## WORK INSTRUCTIONS
For any picture in the lines below, please leave it out and copy the rest exactly.

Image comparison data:
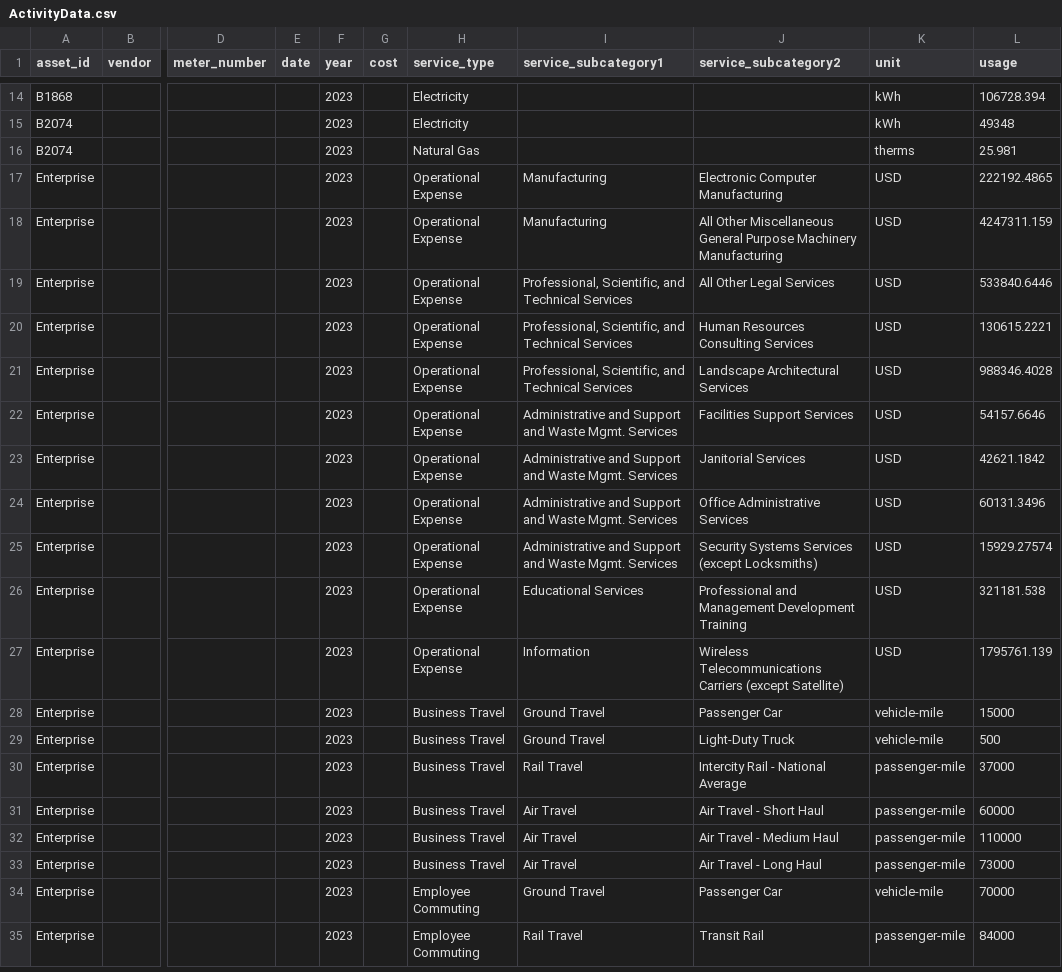
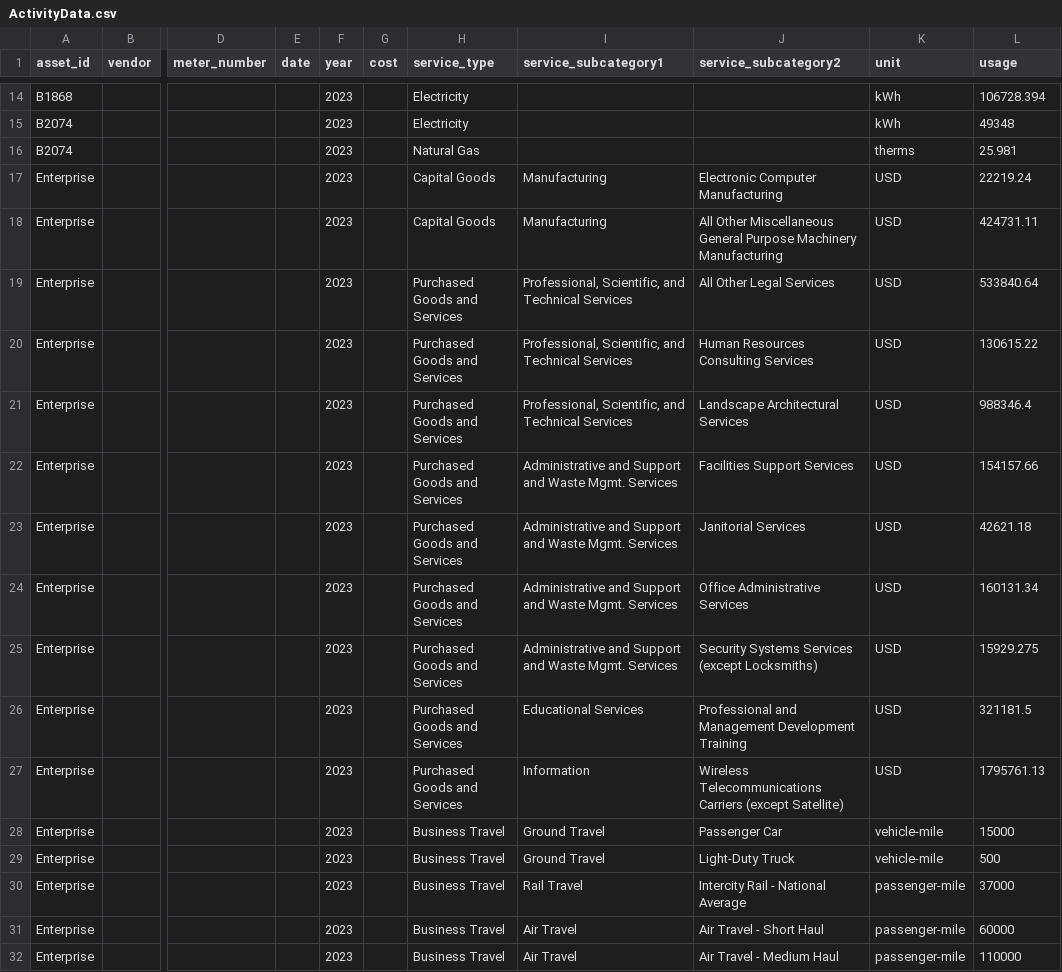
Before and after one commit to Brandon-mcn/ghgtools-tutorial, a CSV file: docs/ActivityData.csv, drawn as a sheet; only a part is shown, gaps mark what is left out; the shorter side is filled out with more unchanged rows; the diff names each change by its address in the sheet, - before the commit and + after, or states it on an @@ line.

```diff
--- a/docs/ActivityData.csv
+++ b/docs/ActivityData.csv
-H17:H18 (service_type): Operational Expense
+H17:H18 (service_type): Capital Goods
-L17 (usage): 222192.4865
+L17 (usage): 22219.24
-L18 (usage): 4247311.159
+L18 (usage): 424731.11
-H19:H27 (service_type): Operational Expense
+H19:H27 (service_type): Purchased Goods and Services
-L19 (usage): 533840.6446
+L19 (usage): 533840.64
-L20 (usage): 130615.2221
+L20 (usage): 130615.22
-L21 (usage): 988346.4028
+L21 (usage): 988346.4
-L22 (usage): 54157.6646
+L22 (usage): 154157.66
-L23 (usage): 42621.1842
+L23 (usage): 42621.18
-L24 (usage): 60131.3496
+L24 (usage): 160131.34
-L25 (usage): 15929.27574
+L25 (usage): 15929.275
-L26 (usage): 321181.538
+L26 (usage): 321181.5
-L27 (usage): 1795761.139
+L27 (usage): 1795761.13
```
Also changed, not shown: docs/AssetPortfolio.csv, docs/Ecat_lookup.csv, 3 other files.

## YOUR SOLUTION
Before and after one commit to Brandon-mcn/ghgtools-tutorial, a CSV file: docs/ActivityData.csv, drawn as a sheet; only a part is shown, gaps mark what is left out; the shorter side is filled out with more unchanged rows; the diff names each change by its address in the sheet, - before the commit and + after, or states it on an @@ line.

```diff
--- a/docs/ActivityData.csv
+++ b/docs/ActivityData.csv
-H17:H18 (service_type): Operational Expense
+H17:H18 (service_type): Capital Goods
-L17 (usage): 222192.4865
+L17 (usage): 22219.24
-L18 (usage): 4247311.159
+L18 (usage): 424731.11
-H19:H27 (service_type): Operational Expense
+H19:H27 (service_type): Purchased Goods and Services
-L19 (usage): 533840.6446
+L19 (usage): 533840.64
-L20 (usage): 130615.2221
+L20 (usage): 130615.22
-L21 (usage): 988346.4028
+L21 (usage): 988346.4
-L22 (usage): 54157.6646
+L22 (usage): 154157.66
-L23 (usage): 42621.1842
+L23 (usage): 42621.18
-L24 (usage): 60131.3496
+L24 (usage): 160131.34
-L25 (usage): 15929.27574
+L25 (usage): 15929.275
-L26 (usage): 321181.538
+L26 (usage): 321181.5
-L27 (usage): 1795761.139
+L27 (usage): 1795761.13
```
Also changed, not shown: docs/AssetPortfolio.csv, docs/Ecat_lookup.csv, 3 other files.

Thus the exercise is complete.